--- LISTED ENTRIES Enclosed Below ---

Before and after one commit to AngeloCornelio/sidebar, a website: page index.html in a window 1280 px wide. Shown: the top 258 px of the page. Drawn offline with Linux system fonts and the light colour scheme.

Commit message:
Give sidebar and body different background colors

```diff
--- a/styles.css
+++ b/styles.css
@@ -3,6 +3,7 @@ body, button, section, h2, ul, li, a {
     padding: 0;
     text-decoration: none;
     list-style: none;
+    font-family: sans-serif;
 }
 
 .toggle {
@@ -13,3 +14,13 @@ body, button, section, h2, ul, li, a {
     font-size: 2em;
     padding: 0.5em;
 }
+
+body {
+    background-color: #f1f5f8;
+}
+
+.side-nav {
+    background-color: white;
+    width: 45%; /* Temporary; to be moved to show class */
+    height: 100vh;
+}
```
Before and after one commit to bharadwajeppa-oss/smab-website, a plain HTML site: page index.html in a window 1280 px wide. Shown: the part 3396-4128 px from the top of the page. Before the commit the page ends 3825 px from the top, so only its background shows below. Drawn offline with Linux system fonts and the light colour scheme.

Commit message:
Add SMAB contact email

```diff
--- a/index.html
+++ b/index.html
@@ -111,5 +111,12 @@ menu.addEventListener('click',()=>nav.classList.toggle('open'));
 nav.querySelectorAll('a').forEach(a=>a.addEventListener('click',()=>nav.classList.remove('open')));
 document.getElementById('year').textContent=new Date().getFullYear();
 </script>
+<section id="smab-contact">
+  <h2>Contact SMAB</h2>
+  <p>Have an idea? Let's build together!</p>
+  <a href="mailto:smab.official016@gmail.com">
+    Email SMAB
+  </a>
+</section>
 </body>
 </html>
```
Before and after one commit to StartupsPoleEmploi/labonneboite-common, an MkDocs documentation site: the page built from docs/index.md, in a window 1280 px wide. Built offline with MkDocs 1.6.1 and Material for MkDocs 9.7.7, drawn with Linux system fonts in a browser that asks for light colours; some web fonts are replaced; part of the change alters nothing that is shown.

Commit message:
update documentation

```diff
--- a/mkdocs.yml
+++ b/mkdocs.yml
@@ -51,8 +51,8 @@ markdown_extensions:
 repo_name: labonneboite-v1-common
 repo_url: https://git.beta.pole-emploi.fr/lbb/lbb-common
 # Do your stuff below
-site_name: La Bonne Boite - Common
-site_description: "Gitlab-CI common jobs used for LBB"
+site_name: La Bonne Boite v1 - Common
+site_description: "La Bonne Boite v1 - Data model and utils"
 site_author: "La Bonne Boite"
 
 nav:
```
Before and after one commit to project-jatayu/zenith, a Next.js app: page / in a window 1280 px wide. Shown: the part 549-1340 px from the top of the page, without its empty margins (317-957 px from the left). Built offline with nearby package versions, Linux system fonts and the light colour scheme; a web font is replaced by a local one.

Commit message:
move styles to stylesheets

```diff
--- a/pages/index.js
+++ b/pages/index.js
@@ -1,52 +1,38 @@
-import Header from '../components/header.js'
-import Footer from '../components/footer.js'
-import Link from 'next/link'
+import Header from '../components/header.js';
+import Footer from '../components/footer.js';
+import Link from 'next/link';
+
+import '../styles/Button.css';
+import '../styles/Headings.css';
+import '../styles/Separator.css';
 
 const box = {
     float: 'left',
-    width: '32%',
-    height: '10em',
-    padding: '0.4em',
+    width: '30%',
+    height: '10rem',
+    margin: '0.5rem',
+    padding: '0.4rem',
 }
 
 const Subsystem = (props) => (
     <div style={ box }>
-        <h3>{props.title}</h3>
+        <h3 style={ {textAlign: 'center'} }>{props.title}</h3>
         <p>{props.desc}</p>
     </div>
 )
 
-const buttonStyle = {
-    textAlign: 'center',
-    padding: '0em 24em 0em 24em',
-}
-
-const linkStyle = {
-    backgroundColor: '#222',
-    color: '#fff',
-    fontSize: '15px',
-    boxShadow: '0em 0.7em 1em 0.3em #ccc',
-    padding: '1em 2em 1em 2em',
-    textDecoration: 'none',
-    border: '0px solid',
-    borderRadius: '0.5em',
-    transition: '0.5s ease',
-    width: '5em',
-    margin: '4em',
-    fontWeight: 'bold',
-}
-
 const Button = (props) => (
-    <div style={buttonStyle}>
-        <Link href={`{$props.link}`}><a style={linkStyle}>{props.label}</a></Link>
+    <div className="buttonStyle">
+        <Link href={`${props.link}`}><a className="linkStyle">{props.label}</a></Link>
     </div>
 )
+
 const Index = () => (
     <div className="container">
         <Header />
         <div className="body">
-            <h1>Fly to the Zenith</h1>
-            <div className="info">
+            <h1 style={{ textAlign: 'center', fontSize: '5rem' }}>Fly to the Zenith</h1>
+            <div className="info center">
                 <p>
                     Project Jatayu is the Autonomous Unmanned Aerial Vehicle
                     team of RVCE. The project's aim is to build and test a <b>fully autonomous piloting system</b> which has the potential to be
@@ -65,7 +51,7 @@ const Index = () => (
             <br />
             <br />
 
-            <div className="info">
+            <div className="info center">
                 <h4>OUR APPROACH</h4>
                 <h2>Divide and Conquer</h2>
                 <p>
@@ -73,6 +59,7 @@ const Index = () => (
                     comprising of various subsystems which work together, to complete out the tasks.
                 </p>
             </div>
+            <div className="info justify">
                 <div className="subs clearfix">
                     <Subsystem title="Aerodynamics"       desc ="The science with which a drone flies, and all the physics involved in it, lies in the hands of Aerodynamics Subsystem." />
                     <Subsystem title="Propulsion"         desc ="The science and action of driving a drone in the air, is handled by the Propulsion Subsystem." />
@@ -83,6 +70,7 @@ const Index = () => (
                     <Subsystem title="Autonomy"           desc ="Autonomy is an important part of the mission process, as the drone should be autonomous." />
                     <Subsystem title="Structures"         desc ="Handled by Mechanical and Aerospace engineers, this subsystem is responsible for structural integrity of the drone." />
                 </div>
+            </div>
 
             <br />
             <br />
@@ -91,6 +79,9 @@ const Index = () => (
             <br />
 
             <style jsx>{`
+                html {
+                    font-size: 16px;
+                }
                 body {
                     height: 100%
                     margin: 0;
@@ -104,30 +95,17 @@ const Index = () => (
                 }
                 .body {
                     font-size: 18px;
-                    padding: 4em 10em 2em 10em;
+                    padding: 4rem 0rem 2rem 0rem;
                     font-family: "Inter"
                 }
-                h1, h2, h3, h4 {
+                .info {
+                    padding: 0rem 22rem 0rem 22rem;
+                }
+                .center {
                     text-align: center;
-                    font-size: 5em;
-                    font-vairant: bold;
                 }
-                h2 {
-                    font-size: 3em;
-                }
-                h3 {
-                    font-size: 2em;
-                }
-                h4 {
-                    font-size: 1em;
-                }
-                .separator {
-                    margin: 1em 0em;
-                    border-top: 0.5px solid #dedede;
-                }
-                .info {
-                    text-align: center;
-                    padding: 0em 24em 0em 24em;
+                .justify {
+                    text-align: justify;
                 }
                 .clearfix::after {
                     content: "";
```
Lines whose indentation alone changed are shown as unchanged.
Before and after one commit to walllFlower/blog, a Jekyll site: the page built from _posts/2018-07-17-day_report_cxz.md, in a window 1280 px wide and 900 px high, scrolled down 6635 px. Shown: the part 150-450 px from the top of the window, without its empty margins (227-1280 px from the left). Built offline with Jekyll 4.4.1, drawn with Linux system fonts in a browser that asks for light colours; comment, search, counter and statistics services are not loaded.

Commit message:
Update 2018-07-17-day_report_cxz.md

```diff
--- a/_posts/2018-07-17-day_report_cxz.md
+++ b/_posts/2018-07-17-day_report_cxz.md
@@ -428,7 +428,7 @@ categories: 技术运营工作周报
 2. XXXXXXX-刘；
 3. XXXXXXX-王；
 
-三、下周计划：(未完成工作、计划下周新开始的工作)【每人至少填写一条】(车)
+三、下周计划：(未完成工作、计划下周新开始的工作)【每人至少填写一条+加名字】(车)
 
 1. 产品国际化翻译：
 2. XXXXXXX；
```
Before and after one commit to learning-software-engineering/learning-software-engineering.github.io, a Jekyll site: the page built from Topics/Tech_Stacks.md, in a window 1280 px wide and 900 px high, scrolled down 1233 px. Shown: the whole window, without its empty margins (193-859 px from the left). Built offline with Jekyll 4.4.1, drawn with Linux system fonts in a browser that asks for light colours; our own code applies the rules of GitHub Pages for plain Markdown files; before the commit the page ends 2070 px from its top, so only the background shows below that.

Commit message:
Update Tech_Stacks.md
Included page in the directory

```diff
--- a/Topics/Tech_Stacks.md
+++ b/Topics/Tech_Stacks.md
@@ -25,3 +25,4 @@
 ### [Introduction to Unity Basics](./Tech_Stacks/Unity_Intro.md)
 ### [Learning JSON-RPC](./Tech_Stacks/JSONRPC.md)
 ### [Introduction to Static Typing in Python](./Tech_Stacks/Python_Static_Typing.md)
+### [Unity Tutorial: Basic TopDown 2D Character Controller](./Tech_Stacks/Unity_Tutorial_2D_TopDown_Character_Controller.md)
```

--- End of Enclosed LISTED ENTRIES ---

**WORK INSTRUCTIONS**: Review the entries above and return every line where "info" appears.

**PROBLEM SOLUTION**:
-            <div className="info">
+            <div className="info center">
-            <div className="info">
+            <div className="info center">
+            <div className="info justify">
+                .info {
-                .info {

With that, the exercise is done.